> What to work on
Find the string "import" in the listing and report every line that has it.

::: Stored data

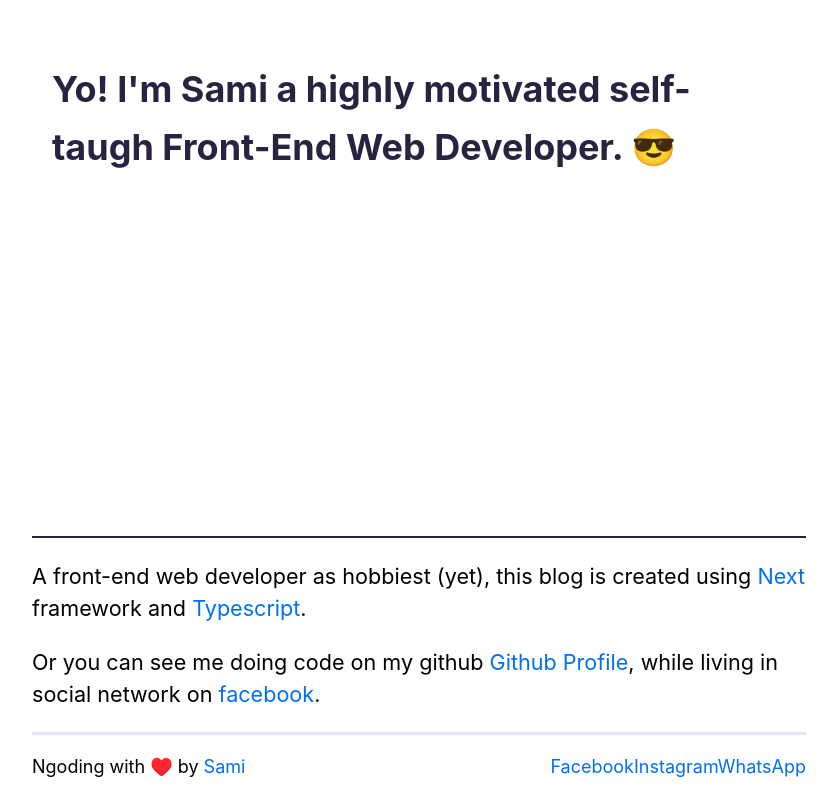
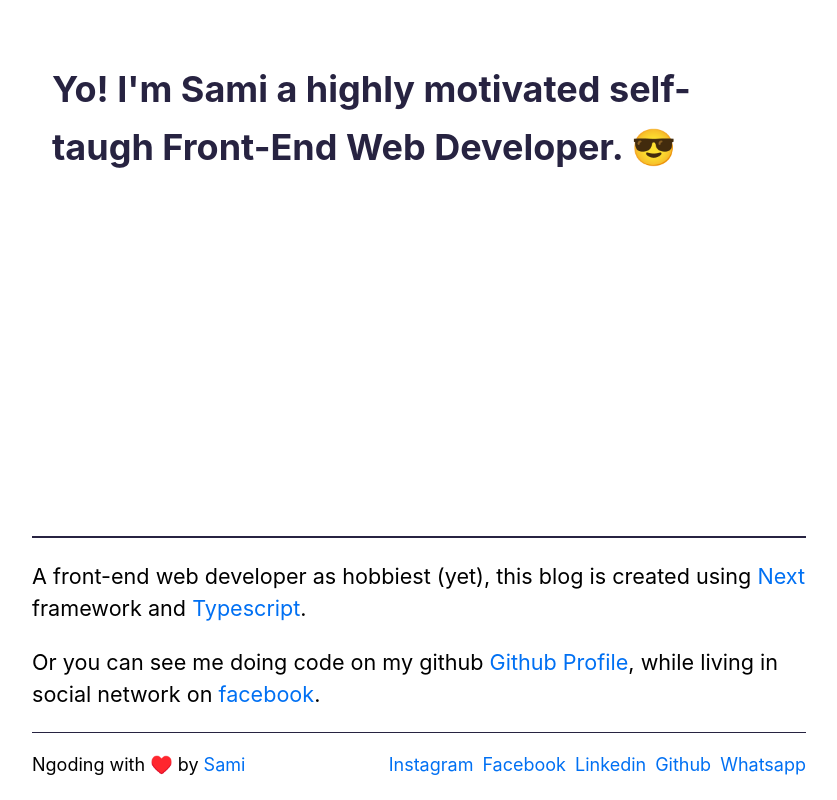
Before and after one commit to SamX23/my-blog, a Next.js app: page / in a window 1280 px wide. Shown: the part 262-1062 px from the top of the page, without its empty margins (221-1058 px from the left). Built offline with nearby package versions, Linux system fonts and the light colour scheme.

Commit message:
fix footer styling

```diff
--- a/src/components/footer.tsx
+++ b/src/components/footer.tsx
@@ -1,24 +1,26 @@
 import { makeStyles } from "@material-ui/core/styles";
 import Grid from "@material-ui/core/Grid";
+import { socialMedia } from "../mock/data";
 
 const useStyles = makeStyles({
   root: {
     margin: "1em 0",
   },
   footer_Bar: {
-    borderTop: "0.2em solid #e9e0ff",
+    borderTop: "0.1em solid #272341",
     paddingTop: "1em",
   },
   footer_text: {},
   footer_sosmed: {
-    "> a": {
-      marginRight: ".5em",
+    "& a": {
+      marginLeft: ".5em",
     },
   },
 });
 
 export default function Footer() {
   const classes = useStyles();
+
   return (
     <footer className={classes.root}>
       <Grid
@@ -37,9 +39,11 @@ export default function Footer() {
         </Grid>
 
         <Grid item className={classes.footer_sosmed}>
-          <a href="https://web.facebook.com/SamiKalamallah">Facebook</a>
-          <a href="https://web.facebook.com/SamiKalamallah">Instagram</a>
-          <a href="https://web.facebook.com/SamiKalamallah">WhatsApp</a>
+          {socialMedia.networks.map((item) => (
+            <a key={item.id} href={item.url}>
+              {item.name}
+            </a>
+          ))}
         </Grid>
       </Grid>
     </footer>
```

::::::

> Answer for this exercise
 import { makeStyles } from "@material-ui/core/styles";
 import Grid from "@material-ui/core/Grid";
+import { socialMedia } from "../mock/data";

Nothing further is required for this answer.